There’s really no questioning the fact that Schindler’s List is one of the greatest American films ever made. It’s a piece that's chock full of emotionally powerful moments that stay with you long after the lights have come up. One image in particular, however, stands out for me as a truly iconic and haunting at the same time… the little girl in the red coat.
As with most great scenes, you really need to understand its context to truly appreciate it. The film opens up during the early stages of World War 2 after Nazi Germany has invaded Poland and is in the process of relocating Polish Jews to the Kraków Ghetto. A German businessman by the name of Oskar Schindler intends to profit off of the war effort and bribes Nazi officials in order to win military contracts. With the help of Jewish businessmen, Schindler is able to procure funds to start a factory and hires Polish Jews to work in his factory for wages that are in turn given to the Germany army. Although Schindler’s workers are allowed to leave the Ghetto and are somewhat protected from the horrors other Jews face, Schindler himself is still doing all of this for his own personal benefit rather than out of some altruistic intention. The sequence with the little girl in the red coat marks a turning point in the story for Schindler, which only adds to the emotional complexity of the piece. Check out the scene:
The first thing you notice, of course, is that the film was shot in black-and-white. This choice was made to heighten the documentary style feel of the cinematography. It also makes the introduction of color in this scene an extremely powerful moment. The girl’s red coat is the only time (not including the credits sequence and Shabat candles) that color appears in the film. Before I delve any deeper, here’s a quote from Spielberg himself about the image:
America and Russia and England all knew about the Holocaust when it was happening, and yet we did nothing about it. We didn't assign any of our forces to stopping the march toward death, the inexorable march toward death. It was a large bloodstain, primary red color on everyone's radar, but no one did anything about it. And that's why I wanted to bring the color red in.

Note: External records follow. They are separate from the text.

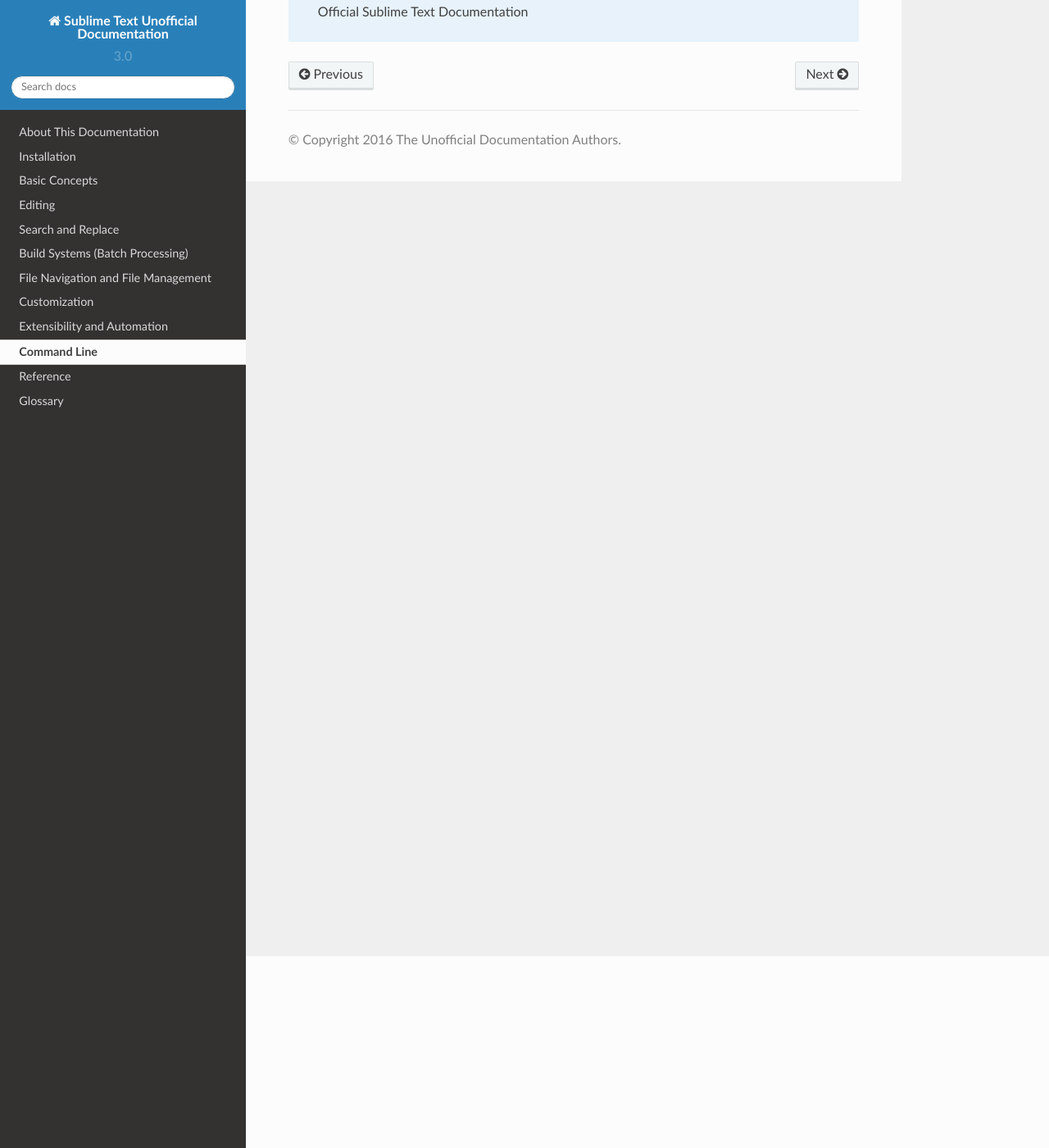
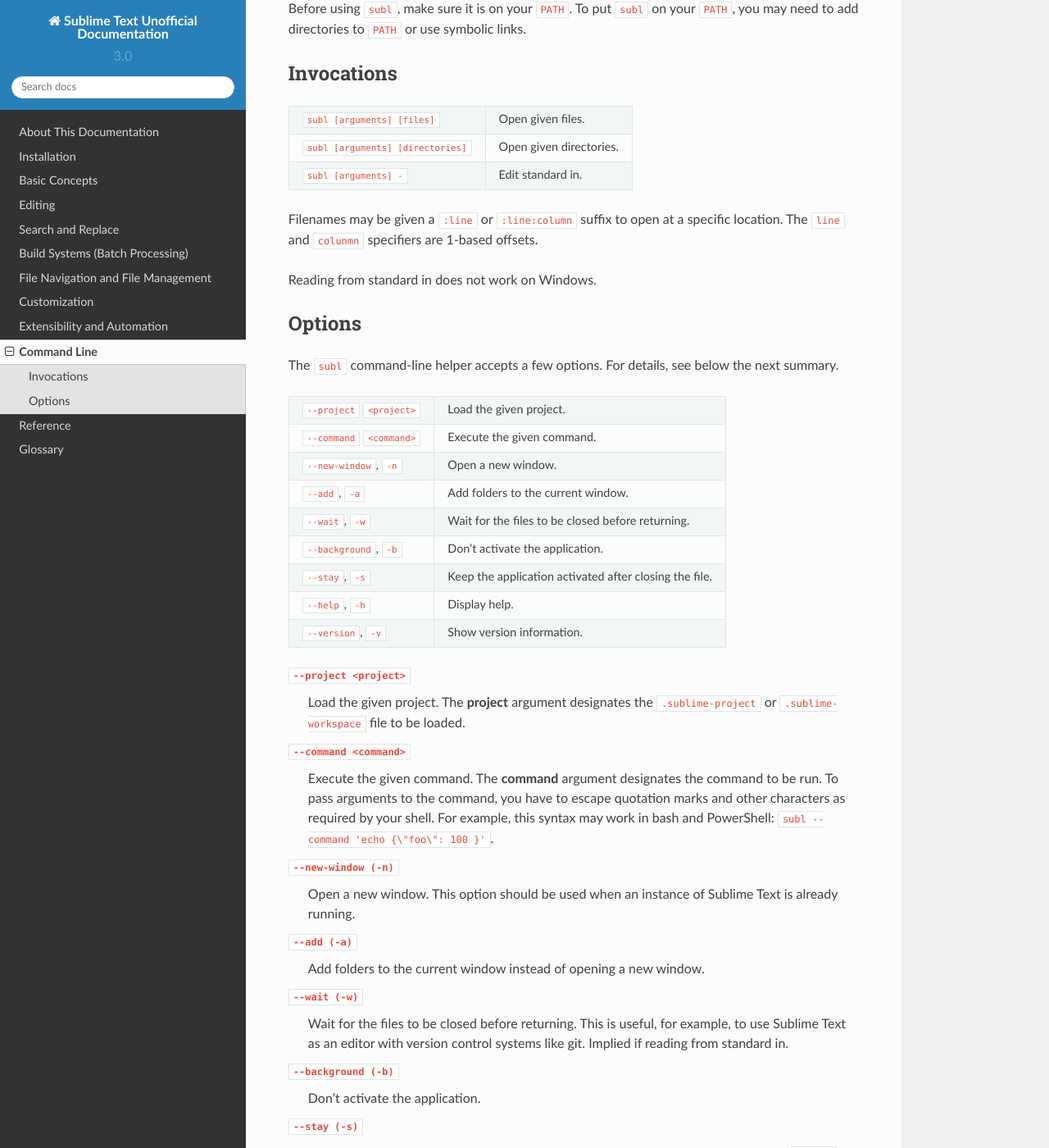
Before and after one commit to guillermooo/sublime-undocs, a Sphinx documentation site: the page built from source/command_line/command_line.rst, in a window 1280 px wide and 1400 px high, scrolled down 234 px. Shown: the whole window at 82% size. Built offline with Sphinx 7.4.7 and the Read the Docs theme 2.0.0, drawn with Linux system fonts in a browser that asks for light colours; some of the changed text lies outside the part shown.

Commit message:
use generated files for command line docs

```diff
--- /dev/null
+++ b/source/_includes/command_line.g.txt
@@ -0,0 +1,83 @@
+.. This file was generated. Don't edit it.
+
+================================== =======================
+``subl [arguments] [files]``       Open given files.
+``subl [arguments] [directories]`` Open given directories.
+``subl [arguments] -``             Edit standard in.
+================================== =======================
+
+Filenames may be given a ``:line`` or ``:line:column`` suffix
+to open at a specific location.
+The ``line`` and ``colunmn`` specifiers are 1-based offsets.
+
+Reading from standard in does not work on Windows.
+
+Options
+-------
+
+The ``subl`` command-line helper accepts a few options.
+For details, see below the next summary.
+
+=========================== ======================================================
+``--project`` ``<project>`` Load the given project.
+``--command`` ``<command>`` Execute the given command.
+``--new-window``, ``-n``    Open a new window.
+``--add``, ``-a``           Add folders to the current window.
+``--wait``, ``-w``          Wait for the files to be closed before returning.
+``--background``, ``-b``    Don't activate the application.
+``--stay``, ``-s``          Keep the application activated after closing the file.
+``--help``, ``-h``          Display help.
+``--version``, ``-v``       Show version information.
+=========================== ======================================================
+
+``--project <project>``
+   Load the given project. The **project** argument
+   designates the :file:`.sublime-project` or :file:`.sublime-workspace` file
+   to be loaded.
+
+
+``--command <command>``
+   Execute the given command. The **command** argument
+   designates the command to be run.
+   To pass arguments to the command,
+   you have to escape quotation marks
+   and other characters
+   as required by your shell.
+   For example, this syntax may work
+   in bash and PowerShell:
+   ``subl --command 'echo {\"foo\": 100 }'``.
+
+
+``--new-window (-n)``
+   Open a new window.
+   This option should be used
+   when an instance of Sublime Text
+   is already running.
+
+
+``--add (-a)``
+   Add folders to the current window
+   instead of opening a new window.
+
+
+``--wait (-w)``
+   Wait for the files to be closed
+   before returning.
+   This is useful, for example,
+   to use Sublime Text as an editor
+   with version control systems like git.
+   Implied if reading from standard in.
+
+
+``--background (-b)``
+   Don't activate the application.
+
+``--stay (-s)``
+   Keep the application activated after closing the file. Only works in combination
+   with ``--wait``.
+
+``--help (-h)``
+   Display help.
+
+``--version (-v)``
+   Show version information.
--- a/source/command_line/command_line.rst
+++ b/source/command_line/command_line.rst
@@ -1,7 +1,20 @@
 Command Line Usage
 ==================
 
-.. seealso::
+Sublime Text includes a command-line helper called ``subl``.
+Using the command-line helper,
+you can open files and folders
+and perform other actions
+from the command line.
 
-   `OS X Command Line <http://www.sublimetext.com/docs/2/osx_command_line.html>`_
-      Official Sublime Text Documentation
+Before using ``subl``, make sure
+it is on your ``PATH``.
+To put ``subl`` on your ``PATH``,
+you may need to add directories to ``PATH``
+or use symbolic links.
+
+
+Invocations
+-----------
+
+.. include:: ../_includes/command_line.g.txt
```
Also changed, not shown: 1 other file.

Spielberg has stated many times that shooting this film was a deeply emotional process for him, and you definitely get a sense of that from the quote above. Using Spielberg’s quote as a jumping off point, the girl in the red coat is the most obvious symbol in the entire film. In this scene, she walks around seemingly oblivious to the horrors unfolding around her. In a way, she represents Spielberg’s own feelings on the inaction of world powers in stopping this genocide from unfolding. They were blind to the horrors unfolding right before their very eyes. And, as Spielberg mentions, red is symbolic of a “bloodstain”. By bringing in such a distinct color over a relatively small area in a black-and-white film, you really feel that this is a stain you can never wash away.
Children are associated with innocence and, in this scene, the little girl also represents the innocence of the Jews being rounded up and murdered in the streets of the Ghetto. Getting back to Oskar Schindler for a moment, this scene is a literal representation of what his character is starting to understand and finally accept. He sees the innocence and purity in this young girl in the midst of all this chaos (which is a very striking contrast) and realizes that these people are just as innocent as her. It’s a horrible reality that’s made all the worse for him a later in the film as he sees the girl’s dead body being carted off. For Schindler, these are not merely strangers or workers in his factory anymore, they’re human beings who are being murdered by a truly sinister force. His internal conflict is playing out right before his eyes in the external conflict taking place below him.
The cinematography seen here beautifully heightens these emotions. Much of the scene is filmed in long shots. We as an audience are seeing things unfold from Schindler’s POV atop the overlook. We view action unfolding, but are never directly in the middle of them. It quite literally turns us into onlookers as these unspeakable horrors unfold and we feel as Schindler does in this very moment… completely helpless. It also makes a very bold statement to the audience. It's as if the camera is asking what you would do at the moment? In an indirect way, it makes us take on a level of guilt as we stand there and watch with Schindler. Again, it's the exact emotion our main character is felling as well. Schindler’s POV is also from an elevated position, which mirrors his feelings prior to this point. He’s a businessman and turning a profit is his sole concern. He’s above all of the conflict and bloodshed going on with this war, because he’s merely an opportunist. The use of the camera here directly serves his dramatic character shift.
You also can’t ignore the music played throughout the scene. Like the little girl, it’s in sharp contrast to the brutality of the images displayed onscreen. It’s also not an accident that children are singing the song. It really hammers home the theme of innocence that the little girl encapsulates. The somber tune also sets the tragic tone of the scene and creates a very haunting mood. It’s definitely designed to work together with the other elements at play here to make the moment stick with you long after the credits roll.
Another interesting note is that the little girl in the red coat is based on an actual person named Roma Ligocka, who, unlike the character, survived the Holocaust. She, however, was not actually involved in the making of the film. Instead, the character was constructed from the memories of Holocaust survivors Spielberg had interviewed prior to filming. Roma was known around the Ghetto for her unmistakable red coat. She actually saw the film without knowing she was in it and was shocked to see "herself" on the big screen. All of this happened purely by accident, since Spielberg was piecing bits and pieces together from many sources.
Schindler's List is a monumental piece of filmmaking. It's a harrowing and extremely powerful film that has brought many grown men to tears. Seriously, the final scene with Oskar is one of the most moving endings I have ever seen. Schindler's List a testament to just how great of a filmmaker Steven Spielberg truly is. It's one that I think everyone should watch at least once.